BRAZZAVILLE (Reuters) - Congo Republic Friday said it wanted to raise $2.6 billion to restock part of the world’s second largest forest, as part of its fight against uncontrolled logging and global warming.
The government said it planned to replant trees and set up regulated plantations in 1 million hectares of forest land over the next 10 years and was looking for donors and investors to foot most of the bill.
The Congo Basin holds the world’s second largest forest behind the Amazon, and experts say its preservation is a vital part of the fight against climate change.
Congo’s forest covers roughly 22 million hectares, or about two-thirds of the country’s surface, but is shrinking, largely because of logging and the unlawful felling of trees by villagers seeking wood for fuel.
“This is our most important project and it will revolutionize Congo’s forestry policy,” said Congo’s minister of economy for forestry Henri Djombo at a press conference announcing the plan. Forestry is Congo’s second largest industry behind oil.
He said that some private investors had already expressed interest in the project, but declined to name them.
Congo’s program would replant trees and set up private and government-run plantations producing wood, fuel, honey, palm oil and other products, the government said.
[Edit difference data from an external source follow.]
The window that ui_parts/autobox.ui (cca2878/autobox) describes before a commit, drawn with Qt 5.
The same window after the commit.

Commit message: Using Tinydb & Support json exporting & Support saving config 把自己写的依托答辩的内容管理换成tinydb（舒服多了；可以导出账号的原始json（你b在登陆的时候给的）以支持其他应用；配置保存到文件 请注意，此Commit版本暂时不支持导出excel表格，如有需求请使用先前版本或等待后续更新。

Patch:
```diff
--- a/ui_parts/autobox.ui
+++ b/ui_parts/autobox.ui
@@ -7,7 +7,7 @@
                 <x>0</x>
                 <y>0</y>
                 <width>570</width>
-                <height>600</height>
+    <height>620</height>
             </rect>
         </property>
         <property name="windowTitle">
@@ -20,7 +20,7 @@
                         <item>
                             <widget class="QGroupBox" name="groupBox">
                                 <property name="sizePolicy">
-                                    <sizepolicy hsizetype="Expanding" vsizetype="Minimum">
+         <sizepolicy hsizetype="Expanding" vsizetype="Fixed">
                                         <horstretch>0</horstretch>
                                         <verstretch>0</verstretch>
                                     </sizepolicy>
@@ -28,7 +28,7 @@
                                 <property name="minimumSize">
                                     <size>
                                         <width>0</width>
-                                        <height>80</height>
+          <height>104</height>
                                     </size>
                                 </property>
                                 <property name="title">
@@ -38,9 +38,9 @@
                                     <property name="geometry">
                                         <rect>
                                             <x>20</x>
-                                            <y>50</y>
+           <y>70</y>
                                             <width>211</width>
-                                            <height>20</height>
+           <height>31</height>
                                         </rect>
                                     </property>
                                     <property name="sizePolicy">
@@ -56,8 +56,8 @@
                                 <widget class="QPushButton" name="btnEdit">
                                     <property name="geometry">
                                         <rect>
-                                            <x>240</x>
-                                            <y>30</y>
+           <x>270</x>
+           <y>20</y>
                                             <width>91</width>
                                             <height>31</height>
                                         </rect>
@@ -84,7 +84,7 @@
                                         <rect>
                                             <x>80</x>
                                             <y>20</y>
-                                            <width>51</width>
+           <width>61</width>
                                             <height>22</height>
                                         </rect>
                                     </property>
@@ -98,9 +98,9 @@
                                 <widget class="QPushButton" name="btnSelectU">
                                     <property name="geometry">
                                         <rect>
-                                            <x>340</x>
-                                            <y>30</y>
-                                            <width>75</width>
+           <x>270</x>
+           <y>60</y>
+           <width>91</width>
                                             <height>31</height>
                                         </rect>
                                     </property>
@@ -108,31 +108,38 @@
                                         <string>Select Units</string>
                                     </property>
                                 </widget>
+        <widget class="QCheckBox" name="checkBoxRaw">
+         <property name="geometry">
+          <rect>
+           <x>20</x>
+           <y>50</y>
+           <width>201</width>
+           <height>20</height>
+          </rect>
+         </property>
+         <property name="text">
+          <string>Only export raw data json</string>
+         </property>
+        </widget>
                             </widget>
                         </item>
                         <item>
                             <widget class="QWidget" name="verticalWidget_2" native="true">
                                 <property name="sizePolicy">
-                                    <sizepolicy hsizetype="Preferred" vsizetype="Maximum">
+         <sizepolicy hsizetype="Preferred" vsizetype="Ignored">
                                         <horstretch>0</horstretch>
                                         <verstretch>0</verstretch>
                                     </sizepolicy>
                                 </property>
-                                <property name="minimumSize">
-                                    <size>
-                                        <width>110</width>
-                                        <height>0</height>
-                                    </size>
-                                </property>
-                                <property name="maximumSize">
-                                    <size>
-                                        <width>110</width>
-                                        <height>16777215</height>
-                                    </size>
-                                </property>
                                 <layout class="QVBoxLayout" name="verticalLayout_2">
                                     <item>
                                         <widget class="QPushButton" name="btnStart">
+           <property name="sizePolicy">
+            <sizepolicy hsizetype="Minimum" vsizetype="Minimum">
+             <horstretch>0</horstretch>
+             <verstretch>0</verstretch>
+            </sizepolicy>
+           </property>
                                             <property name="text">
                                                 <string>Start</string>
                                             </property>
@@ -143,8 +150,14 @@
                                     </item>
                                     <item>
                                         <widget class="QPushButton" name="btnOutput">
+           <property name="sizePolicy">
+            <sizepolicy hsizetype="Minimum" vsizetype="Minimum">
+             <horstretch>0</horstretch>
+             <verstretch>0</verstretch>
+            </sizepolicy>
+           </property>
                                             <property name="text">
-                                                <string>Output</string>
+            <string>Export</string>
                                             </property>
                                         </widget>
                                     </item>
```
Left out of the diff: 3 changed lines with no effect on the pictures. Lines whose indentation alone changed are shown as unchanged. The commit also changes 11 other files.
Congo plans to contribute nearly $432 million to the project with the rest coming from donors and investors.
Writing by Richard Valdmanis